Saturday, August 29, 2009

Just passing through

A handful of Wilson's Warblers visited Beyond Ester last weekend. They were only here for a day, apparently just passing through on their way south. We read in one of our bird books that they often flock by the dozens with other migrating birds. We first noticed that we had new visitors when one by one, the raspberries in the yard waved furiously. Then we saw the brilliant flash of yellow and realized that we had never seen these birds before! The WWs were busy snatching bites of the raspberries, which have dried on the stalks. The bird book says they also enjoy insects, so perhaps our strikingly yellow visitors were grabbing some protein along with their fruit. We spotted both males and females--the males with their perky black cap, and the females more subtle with their streaked olive feathers.

Tuesday, August 18, 2009

Foxtail warning

Dog lovers, beware!! It's foxtail season. A beautiful grass, foxtails are extremely dangerous to dogs and other animals. Our beloved elder dog, Ursa, occasionally has a bad habit of eating grass. While Kayt was in Madison, WI, for the Rural Sociological Society, Ursa started coughing and gagging. She drank bowl after bowl of water, seemingly trying to dislodge something from her throat. After watching her struggle, I took her to the emergency vet in town. I was so relieved to see Dr. Pinto, one of our most trusted docs, was on duty that night. The emergency vet often seems like rolling chaos to me, and this night was no different. Dr. Pinto, though, like the other vets and techs who work at the clinic, is always calm and steadfast in the face of the revolving crises, deaths, and high emotion. After she examined Ursa, Dr. Pinto suspected foxtails. She sedated Ursa and removed about a dozen pieces of foxtails that had lodged in her tonsils. About two hours later, the tech helped me load a heavily sedated and woozy Ursa into the car and I drove home. Somewhere along the way home, I passed a porcupine and the feeling of panic and disorientation overwhelmed me. How was I going to manage Ursa alone?? She weighs 76 pounds, and I felt every ounce as I picked her up from the car seat and set her on the ground at home. Her legs immediately went limp and she fell to the ground. But she's very brave, and with me holding her up, she peed and let me carry her into the house. She slept through the night, but I don't think I slept a wink. The next morning she was woozy and exhausted, but hungry for her breakfast. A week later, most of the inflammation appeared to be gone and she was back to normal. But please--let our horrible experience prevent your own dog from exposure to foxtails!

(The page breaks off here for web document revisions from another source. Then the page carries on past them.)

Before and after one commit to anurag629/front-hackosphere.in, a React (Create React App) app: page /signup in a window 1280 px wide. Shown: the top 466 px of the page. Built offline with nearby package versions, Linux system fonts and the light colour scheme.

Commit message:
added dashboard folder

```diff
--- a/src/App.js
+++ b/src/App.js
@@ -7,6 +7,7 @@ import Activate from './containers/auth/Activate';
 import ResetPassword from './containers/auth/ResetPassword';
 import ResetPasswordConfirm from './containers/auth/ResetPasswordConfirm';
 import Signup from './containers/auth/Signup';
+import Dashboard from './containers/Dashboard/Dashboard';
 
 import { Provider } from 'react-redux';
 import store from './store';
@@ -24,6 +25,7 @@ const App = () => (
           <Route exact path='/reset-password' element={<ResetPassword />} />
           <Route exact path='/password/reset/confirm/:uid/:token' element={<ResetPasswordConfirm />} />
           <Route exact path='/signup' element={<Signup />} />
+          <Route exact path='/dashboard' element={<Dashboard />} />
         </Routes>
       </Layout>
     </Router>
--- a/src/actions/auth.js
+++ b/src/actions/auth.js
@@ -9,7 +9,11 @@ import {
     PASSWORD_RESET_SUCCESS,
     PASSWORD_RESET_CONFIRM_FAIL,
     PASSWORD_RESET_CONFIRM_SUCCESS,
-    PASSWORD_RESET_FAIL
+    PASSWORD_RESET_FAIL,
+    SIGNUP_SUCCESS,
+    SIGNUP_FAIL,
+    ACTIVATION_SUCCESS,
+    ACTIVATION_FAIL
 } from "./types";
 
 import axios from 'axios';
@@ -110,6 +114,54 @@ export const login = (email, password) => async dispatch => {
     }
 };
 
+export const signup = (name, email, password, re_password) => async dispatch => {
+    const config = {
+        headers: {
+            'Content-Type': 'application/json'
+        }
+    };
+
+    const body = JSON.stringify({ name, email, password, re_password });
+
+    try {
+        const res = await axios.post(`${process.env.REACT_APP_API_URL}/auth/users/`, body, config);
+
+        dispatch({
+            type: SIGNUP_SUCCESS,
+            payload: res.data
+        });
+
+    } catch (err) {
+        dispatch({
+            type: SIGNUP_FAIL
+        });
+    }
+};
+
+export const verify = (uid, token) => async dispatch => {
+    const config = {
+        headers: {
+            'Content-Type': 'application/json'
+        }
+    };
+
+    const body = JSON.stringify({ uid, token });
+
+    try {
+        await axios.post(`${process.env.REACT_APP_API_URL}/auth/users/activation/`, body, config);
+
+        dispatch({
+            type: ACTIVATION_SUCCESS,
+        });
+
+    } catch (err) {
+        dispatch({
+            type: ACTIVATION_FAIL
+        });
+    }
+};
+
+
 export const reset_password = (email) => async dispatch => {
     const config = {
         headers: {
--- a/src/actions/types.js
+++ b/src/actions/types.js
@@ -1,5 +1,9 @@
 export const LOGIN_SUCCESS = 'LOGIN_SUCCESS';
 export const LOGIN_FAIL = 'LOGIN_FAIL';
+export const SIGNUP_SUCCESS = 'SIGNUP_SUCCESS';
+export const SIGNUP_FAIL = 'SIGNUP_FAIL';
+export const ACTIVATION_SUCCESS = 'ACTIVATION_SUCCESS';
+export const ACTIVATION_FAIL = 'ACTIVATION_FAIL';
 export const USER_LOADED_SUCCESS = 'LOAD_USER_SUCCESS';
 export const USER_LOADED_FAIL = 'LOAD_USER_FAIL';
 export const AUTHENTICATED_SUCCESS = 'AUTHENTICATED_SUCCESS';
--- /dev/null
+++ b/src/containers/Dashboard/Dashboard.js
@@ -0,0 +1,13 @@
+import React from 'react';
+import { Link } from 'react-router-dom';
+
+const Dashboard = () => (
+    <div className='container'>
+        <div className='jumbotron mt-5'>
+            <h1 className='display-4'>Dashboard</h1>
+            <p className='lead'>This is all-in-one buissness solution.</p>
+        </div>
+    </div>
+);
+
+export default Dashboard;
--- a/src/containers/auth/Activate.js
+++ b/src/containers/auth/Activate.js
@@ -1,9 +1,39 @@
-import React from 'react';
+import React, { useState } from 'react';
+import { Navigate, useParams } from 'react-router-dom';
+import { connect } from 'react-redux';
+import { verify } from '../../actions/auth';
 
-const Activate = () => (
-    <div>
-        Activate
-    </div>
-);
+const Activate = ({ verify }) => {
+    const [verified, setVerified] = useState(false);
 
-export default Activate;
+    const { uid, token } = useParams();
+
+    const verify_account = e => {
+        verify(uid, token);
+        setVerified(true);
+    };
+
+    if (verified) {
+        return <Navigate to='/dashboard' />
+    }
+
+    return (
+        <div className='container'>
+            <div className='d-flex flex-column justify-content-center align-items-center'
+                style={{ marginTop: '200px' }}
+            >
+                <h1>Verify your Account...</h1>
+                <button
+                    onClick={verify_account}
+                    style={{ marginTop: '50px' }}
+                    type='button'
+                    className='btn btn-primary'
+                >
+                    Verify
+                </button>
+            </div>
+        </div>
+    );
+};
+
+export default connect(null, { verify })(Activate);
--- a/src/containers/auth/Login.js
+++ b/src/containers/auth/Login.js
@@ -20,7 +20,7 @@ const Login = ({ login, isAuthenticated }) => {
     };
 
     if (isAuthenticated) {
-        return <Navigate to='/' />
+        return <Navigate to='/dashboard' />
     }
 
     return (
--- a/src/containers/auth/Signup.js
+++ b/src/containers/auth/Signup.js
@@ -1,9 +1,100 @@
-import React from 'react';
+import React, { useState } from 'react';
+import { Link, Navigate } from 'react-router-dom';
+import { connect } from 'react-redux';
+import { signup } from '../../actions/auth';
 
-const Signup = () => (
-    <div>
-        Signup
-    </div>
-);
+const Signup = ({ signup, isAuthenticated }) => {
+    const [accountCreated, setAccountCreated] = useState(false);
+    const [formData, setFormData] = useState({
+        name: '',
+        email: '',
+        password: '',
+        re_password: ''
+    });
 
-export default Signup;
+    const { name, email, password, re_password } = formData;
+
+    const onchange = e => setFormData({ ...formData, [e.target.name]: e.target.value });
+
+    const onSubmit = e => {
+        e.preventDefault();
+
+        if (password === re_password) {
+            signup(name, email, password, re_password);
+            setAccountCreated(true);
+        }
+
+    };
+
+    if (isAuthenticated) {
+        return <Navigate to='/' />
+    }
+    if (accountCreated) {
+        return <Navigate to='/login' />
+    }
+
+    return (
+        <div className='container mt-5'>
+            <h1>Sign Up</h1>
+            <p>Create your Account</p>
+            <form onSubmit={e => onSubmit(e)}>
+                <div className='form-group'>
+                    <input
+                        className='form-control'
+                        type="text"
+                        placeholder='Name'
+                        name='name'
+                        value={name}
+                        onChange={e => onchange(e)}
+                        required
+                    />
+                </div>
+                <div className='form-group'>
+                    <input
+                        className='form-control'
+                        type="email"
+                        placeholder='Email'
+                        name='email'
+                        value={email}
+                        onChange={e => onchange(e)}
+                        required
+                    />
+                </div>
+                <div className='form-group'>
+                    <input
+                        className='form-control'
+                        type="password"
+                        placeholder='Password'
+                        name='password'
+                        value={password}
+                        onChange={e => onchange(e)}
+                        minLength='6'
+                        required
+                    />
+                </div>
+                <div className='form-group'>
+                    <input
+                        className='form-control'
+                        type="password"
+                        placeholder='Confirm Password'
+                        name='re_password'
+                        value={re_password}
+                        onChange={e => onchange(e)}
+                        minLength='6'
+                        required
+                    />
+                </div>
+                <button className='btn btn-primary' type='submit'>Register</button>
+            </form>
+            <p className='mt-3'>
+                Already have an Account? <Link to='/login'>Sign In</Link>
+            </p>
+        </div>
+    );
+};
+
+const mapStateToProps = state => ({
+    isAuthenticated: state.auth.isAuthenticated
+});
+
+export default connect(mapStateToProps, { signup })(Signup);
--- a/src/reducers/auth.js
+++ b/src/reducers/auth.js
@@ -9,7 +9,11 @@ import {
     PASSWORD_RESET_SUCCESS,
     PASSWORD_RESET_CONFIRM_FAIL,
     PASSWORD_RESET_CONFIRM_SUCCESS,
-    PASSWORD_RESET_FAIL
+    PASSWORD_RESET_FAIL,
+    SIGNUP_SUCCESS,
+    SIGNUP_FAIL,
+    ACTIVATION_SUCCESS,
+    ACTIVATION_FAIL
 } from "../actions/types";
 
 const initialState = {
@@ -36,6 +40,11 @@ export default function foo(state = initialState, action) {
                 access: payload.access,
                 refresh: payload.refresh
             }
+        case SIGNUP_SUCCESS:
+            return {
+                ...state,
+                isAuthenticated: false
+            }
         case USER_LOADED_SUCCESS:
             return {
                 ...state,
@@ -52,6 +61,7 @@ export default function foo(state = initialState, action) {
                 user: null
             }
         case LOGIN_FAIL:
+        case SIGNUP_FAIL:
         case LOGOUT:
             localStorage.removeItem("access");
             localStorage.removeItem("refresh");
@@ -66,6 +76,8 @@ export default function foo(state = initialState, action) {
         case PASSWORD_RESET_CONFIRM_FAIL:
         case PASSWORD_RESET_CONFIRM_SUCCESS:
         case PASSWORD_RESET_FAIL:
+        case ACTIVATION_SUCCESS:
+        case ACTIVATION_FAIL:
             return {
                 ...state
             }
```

Cut them down in the spring as soon as you recognize them. Ruthlessly exterminate them from your yard. Pull them, mow them, dig them up. Whatever you have to do to eliminate them from your environment, do it.